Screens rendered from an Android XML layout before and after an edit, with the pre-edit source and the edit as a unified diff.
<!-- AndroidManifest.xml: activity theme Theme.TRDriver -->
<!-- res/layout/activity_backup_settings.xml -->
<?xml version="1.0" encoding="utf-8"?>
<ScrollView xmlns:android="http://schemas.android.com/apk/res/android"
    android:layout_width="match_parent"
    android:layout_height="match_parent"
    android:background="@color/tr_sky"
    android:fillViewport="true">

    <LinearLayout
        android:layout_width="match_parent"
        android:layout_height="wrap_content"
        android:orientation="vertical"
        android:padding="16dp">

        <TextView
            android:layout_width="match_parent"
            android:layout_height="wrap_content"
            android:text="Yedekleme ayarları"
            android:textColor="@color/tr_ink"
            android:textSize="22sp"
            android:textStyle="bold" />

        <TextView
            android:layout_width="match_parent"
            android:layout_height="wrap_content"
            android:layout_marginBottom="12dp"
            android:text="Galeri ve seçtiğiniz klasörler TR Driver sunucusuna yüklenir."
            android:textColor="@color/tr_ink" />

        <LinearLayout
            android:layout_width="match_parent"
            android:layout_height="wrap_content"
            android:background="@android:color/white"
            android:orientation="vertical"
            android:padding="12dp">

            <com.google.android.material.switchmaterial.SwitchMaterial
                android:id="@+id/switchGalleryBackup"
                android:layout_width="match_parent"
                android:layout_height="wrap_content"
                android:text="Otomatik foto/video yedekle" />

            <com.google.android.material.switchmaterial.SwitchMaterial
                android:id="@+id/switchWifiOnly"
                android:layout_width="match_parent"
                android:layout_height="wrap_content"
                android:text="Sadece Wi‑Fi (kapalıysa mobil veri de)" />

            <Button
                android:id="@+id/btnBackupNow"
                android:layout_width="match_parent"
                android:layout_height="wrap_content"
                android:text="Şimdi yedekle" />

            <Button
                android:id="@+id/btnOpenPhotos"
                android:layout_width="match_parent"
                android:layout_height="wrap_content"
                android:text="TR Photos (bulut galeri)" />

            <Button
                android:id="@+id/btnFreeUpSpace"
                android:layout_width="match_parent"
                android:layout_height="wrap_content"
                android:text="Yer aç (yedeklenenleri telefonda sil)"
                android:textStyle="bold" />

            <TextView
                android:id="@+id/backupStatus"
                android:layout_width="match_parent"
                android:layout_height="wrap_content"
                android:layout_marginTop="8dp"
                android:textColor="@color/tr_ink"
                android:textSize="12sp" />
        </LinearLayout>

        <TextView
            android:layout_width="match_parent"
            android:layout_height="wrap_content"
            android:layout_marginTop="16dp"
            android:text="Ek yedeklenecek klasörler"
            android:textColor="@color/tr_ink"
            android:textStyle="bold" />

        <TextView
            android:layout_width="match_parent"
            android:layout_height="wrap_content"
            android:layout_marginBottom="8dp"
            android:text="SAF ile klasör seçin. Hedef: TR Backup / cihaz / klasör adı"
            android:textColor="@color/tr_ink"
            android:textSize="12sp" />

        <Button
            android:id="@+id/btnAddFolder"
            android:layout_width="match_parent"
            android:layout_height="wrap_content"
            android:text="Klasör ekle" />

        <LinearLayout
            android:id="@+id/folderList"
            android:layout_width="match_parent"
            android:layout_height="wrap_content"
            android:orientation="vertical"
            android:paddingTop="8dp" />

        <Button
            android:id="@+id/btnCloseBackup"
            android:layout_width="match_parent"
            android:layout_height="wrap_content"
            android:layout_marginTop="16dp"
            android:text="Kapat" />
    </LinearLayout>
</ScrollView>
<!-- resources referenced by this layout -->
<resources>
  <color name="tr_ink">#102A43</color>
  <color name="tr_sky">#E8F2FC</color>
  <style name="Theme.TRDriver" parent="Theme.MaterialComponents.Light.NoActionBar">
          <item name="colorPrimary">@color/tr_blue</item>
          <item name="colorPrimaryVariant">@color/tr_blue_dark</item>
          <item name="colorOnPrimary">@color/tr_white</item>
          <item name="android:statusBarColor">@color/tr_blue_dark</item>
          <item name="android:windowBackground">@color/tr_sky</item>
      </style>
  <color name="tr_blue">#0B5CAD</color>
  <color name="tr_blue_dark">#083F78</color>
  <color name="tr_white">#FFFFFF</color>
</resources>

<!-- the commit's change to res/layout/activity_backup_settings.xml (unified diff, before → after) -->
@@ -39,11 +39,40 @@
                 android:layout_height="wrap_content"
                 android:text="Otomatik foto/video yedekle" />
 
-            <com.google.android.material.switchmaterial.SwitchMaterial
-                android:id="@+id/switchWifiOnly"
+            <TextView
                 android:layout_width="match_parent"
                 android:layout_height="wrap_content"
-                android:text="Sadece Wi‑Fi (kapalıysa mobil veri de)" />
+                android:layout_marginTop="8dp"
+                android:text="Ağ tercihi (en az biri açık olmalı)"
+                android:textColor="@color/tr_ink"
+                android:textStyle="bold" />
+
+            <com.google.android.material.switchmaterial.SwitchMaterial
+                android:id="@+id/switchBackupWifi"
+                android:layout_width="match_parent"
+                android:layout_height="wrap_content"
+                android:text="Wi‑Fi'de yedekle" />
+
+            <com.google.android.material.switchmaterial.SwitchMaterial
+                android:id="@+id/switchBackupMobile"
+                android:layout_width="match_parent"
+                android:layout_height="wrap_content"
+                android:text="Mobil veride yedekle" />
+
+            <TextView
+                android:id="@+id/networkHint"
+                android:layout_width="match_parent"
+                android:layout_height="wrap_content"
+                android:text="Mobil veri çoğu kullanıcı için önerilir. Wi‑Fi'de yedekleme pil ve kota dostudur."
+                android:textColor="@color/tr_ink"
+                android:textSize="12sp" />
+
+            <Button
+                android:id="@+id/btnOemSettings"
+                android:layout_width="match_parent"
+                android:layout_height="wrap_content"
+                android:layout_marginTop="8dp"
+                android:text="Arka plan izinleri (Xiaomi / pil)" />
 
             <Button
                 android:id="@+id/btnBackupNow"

◆ ◆ ◆ ◆ ◆

Take every line from the data that contains the word "resources".

<!-- resources referenced by this layout -->
<resources>
</resources>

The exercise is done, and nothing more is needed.